The character, Adam Lang, was a charismatic PM (but not named Tony Blair), was accused of lacking depth (but wasn’t named Tony Blair), and got Britain heavily involved in the War on Terror (but remember, he isn’t Tony Blair).
I’m not quite sure whether to refer to The Ghost as a thriller or a satire. It definitely progresses as a thriller – the protagonist, a celebrity ghostwriter, is hired at the last minute to make sure Adam Lang’s forthcoming memoirs are completed in time for the deadline. The story follows his progress as he tries to learn more about Lang, to understand the psychology behind the former Prime Minister.
But there are elements that read as satire – particularly the descriptions of Lang, his wife Ruth, and some of their actions.

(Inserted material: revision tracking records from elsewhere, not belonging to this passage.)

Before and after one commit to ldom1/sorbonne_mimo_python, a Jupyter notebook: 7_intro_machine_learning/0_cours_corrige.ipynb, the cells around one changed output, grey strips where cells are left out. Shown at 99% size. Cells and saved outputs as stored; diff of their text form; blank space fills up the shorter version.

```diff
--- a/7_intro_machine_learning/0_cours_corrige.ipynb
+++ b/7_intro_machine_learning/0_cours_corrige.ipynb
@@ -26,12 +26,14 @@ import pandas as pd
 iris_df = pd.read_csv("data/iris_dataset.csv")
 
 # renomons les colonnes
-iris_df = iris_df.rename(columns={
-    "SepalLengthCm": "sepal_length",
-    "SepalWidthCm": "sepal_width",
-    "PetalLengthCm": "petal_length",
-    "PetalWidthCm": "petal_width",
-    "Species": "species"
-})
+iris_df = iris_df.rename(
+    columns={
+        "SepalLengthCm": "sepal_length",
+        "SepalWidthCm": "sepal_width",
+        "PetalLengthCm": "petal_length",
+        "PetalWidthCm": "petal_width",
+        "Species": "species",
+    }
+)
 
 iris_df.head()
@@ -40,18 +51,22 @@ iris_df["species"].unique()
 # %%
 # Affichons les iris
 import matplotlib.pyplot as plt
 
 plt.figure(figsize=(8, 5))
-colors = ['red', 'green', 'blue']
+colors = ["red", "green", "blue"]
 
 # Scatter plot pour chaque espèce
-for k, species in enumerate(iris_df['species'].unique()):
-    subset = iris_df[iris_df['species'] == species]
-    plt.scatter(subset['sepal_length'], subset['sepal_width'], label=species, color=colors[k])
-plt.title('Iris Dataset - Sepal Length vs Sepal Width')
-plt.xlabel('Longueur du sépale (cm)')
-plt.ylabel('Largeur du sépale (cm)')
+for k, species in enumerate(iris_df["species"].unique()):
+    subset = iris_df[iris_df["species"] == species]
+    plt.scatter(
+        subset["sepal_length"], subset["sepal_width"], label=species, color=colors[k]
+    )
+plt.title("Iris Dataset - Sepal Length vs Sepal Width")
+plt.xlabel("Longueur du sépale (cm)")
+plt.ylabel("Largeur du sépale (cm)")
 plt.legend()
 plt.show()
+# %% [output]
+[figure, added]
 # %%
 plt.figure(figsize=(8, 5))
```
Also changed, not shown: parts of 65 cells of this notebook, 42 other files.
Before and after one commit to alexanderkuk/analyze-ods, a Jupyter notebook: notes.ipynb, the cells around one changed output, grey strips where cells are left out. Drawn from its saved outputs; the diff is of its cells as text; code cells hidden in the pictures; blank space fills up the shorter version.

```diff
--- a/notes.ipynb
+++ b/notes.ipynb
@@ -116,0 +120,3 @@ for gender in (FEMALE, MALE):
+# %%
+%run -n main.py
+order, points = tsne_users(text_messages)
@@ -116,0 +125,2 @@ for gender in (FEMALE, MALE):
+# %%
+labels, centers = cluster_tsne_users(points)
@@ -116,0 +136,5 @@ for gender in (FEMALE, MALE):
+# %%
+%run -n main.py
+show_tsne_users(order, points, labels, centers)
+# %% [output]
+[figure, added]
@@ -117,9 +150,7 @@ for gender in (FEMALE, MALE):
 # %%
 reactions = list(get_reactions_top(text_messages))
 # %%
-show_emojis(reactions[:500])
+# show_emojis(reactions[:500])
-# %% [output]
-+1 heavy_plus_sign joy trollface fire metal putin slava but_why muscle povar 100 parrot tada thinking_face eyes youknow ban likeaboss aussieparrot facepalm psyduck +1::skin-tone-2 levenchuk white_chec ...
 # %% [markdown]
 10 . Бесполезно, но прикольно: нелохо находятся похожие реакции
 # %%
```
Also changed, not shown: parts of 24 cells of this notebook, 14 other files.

Their characters are not totally satirical, there’s quite a lot in Lang, in particular, to like as a man.
It does feel like Harris is making an angry dig at a former friend, but displaying a complicated man, warts and all.
Satire is often described as ‘biting’ – the idea being that it’s vicious, and genuinely unpleasant to those being attacked. But more often than not it ends up being slobbering – wet and sloppy, more likely to amuse the target than hurt them.
Comparing The Ghost to The Trial of Tony Blair, the 2007 Channel 4 programme staring Robert Lindsay in the title role, the former is much more believable as reality, and the extreme elements carry more weight as a result.
There’s a quote I like, that fiction is a lie that allows us to see a deeper truth.
The idea behind it is that, while the events within the story never actually occured, and. for the most part, the characters within never actually lived, the story allows for insights into people of a certain type, or humanity in general.
One element of the novel that I found hard to buy was the international politics subplot ticking away in the background would progress so fast.
From my perspective this moves a lot faster than these things move in real life.
Having said that, there is an event in an early chapter that suggests the world of The Ghost is a slightly more dangerous one than our own.
There is a ‘big reveal’ in the final quarter of the novel that I knew going in, so that spoiled the tension for me, but there was still plenty of it there.
The Ghost excels as a thriller and a satire. It’s fast-paced and funny.
As well as the action it’s an interesting look at the character of Adam Lang – how he’d convinced people to follow him, how he copes with being out of power and so on.
Exciting, fast paced, and darkly humorous
4 thoughts on “Book 04: The Ghost”
Interesting review that. I hadn’t even heard of the book but it sounds rather compelling…
It’s a good read – probably would have been better if I wasn’t aware of the twist before reading.
You may have seen the coverage around the time the film came out, there was a bit of press about the fact the big names (Ewan MacGregor and Pierce Brosnan among them) were willing to work with Roman Polanski, despite him still being a wanted man in America.